Top of DATA RECORDS

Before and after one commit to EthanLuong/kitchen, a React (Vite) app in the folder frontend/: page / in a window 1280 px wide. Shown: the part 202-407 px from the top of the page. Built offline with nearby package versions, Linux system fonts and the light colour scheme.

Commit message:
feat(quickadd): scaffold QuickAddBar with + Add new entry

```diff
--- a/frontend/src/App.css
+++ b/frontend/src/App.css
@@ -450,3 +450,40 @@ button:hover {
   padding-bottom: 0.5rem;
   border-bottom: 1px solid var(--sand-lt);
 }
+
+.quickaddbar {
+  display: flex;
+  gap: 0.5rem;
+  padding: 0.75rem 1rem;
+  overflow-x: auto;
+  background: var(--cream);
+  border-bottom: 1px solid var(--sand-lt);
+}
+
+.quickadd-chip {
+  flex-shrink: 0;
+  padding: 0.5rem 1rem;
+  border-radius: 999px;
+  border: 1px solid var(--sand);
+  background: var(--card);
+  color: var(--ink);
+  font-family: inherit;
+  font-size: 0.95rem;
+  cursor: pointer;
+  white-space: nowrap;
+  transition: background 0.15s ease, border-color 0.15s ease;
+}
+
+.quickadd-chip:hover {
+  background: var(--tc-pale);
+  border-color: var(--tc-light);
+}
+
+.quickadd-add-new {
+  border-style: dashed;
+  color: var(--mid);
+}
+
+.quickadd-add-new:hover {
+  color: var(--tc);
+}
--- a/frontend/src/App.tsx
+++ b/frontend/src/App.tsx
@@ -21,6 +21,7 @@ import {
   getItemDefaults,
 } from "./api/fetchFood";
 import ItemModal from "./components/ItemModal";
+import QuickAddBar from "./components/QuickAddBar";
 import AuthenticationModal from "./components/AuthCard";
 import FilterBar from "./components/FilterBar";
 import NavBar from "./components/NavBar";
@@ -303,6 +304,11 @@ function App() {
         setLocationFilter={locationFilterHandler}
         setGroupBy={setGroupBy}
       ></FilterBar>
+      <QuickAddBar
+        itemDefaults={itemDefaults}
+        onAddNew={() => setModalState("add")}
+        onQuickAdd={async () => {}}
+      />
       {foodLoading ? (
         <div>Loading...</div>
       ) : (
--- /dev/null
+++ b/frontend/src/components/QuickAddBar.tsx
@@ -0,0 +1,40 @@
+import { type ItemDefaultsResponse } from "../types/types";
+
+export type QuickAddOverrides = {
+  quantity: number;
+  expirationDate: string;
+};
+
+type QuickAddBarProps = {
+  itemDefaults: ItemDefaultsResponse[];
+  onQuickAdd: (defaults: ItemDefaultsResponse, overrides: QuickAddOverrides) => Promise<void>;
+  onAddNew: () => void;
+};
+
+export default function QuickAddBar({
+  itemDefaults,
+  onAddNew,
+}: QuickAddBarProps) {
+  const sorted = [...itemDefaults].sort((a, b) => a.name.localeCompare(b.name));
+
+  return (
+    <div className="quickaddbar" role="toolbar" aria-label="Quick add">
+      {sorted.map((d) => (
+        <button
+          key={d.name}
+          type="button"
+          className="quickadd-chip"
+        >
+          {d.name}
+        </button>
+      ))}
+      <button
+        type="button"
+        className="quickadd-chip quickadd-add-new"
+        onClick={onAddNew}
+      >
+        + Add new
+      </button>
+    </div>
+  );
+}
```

Bottom of DATA RECORDS

■ **PROBLEM DESCRIPTION**
What is needed here is an exact copy of all the entries.

■ **SOLUTION FOR THIS PROBLEM**
Before and after one commit to EthanLuong/kitchen, a React (Vite) app in the folder frontend/: page / in a window 1280 px wide. Shown: the part 202-407 px from the top of the page. Built offline with nearby package versions, Linux system fonts and the light colour scheme.

Commit message:
feat(quickadd): scaffold QuickAddBar with + Add new entry

```diff
--- a/frontend/src/App.css
+++ b/frontend/src/App.css
@@ -450,3 +450,40 @@ button:hover {
   padding-bottom: 0.5rem;
   border-bottom: 1px solid var(--sand-lt);
 }
+
+.quickaddbar {
+  display: flex;
+  gap: 0.5rem;
+  padding: 0.75rem 1rem;
+  overflow-x: auto;
+  background: var(--cream);
+  border-bottom: 1px solid var(--sand-lt);
+}
+
+.quickadd-chip {
+  flex-shrink: 0;
+  padding: 0.5rem 1rem;
+  border-radius: 999px;
+  border: 1px solid var(--sand);
+  background: var(--card);
+  color: var(--ink);
+  font-family: inherit;
+  font-size: 0.95rem;
+  cursor: pointer;
+  white-space: nowrap;
+  transition: background 0.15s ease, border-color 0.15s ease;
+}
+
+.quickadd-chip:hover {
+  background: var(--tc-pale);
+  border-color: var(--tc-light);
+}
+
+.quickadd-add-new {
+  border-style: dashed;
+  color: var(--mid);
+}
+
+.quickadd-add-new:hover {
+  color: var(--tc);
+}
--- a/frontend/src/App.tsx
+++ b/frontend/src/App.tsx
@@ -21,6 +21,7 @@ import {
   getItemDefaults,
 } from "./api/fetchFood";
 import ItemModal from "./components/ItemModal";
+import QuickAddBar from "./components/QuickAddBar";
 import AuthenticationModal from "./components/AuthCard";
 import FilterBar from "./components/FilterBar";
 import NavBar from "./components/NavBar";
@@ -303,6 +304,11 @@ function App() {
         setLocationFilter={locationFilterHandler}
         setGroupBy={setGroupBy}
       ></FilterBar>
+      <QuickAddBar
+        itemDefaults={itemDefaults}
+        onAddNew={() => setModalState("add")}
+        onQuickAdd={async () => {}}
+      />
       {foodLoading ? (
         <div>Loading...</div>
       ) : (
--- /dev/null
+++ b/frontend/src/components/QuickAddBar.tsx
@@ -0,0 +1,40 @@
+import { type ItemDefaultsResponse } from "../types/types";
+
+export type QuickAddOverrides = {
+  quantity: number;
+  expirationDate: string;
+};
+
+type QuickAddBarProps = {
+  itemDefaults: ItemDefaultsResponse[];
+  onQuickAdd: (defaults: ItemDefaultsResponse, overrides: QuickAddOverrides) => Promise<void>;
+  onAddNew: () => void;
+};
+
+export default function QuickAddBar({
+  itemDefaults,
+  onAddNew,
+}: QuickAddBarProps) {
+  const sorted = [...itemDefaults].sort((a, b) => a.name.localeCompare(b.name));
+
+  return (
+    <div className="quickaddbar" role="toolbar" aria-label="Quick add">
+      {sorted.map((d) => (
+        <button
+          key={d.name}
+          type="button"
+          className="quickadd-chip"
+        >
+          {d.name}
+        </button>
+      ))}
+      <button
+        type="button"
+        className="quickadd-chip quickadd-add-new"
+        onClick={onAddNew}
+      >
+        + Add new
+      </button>
+    </div>
+  );
+}
```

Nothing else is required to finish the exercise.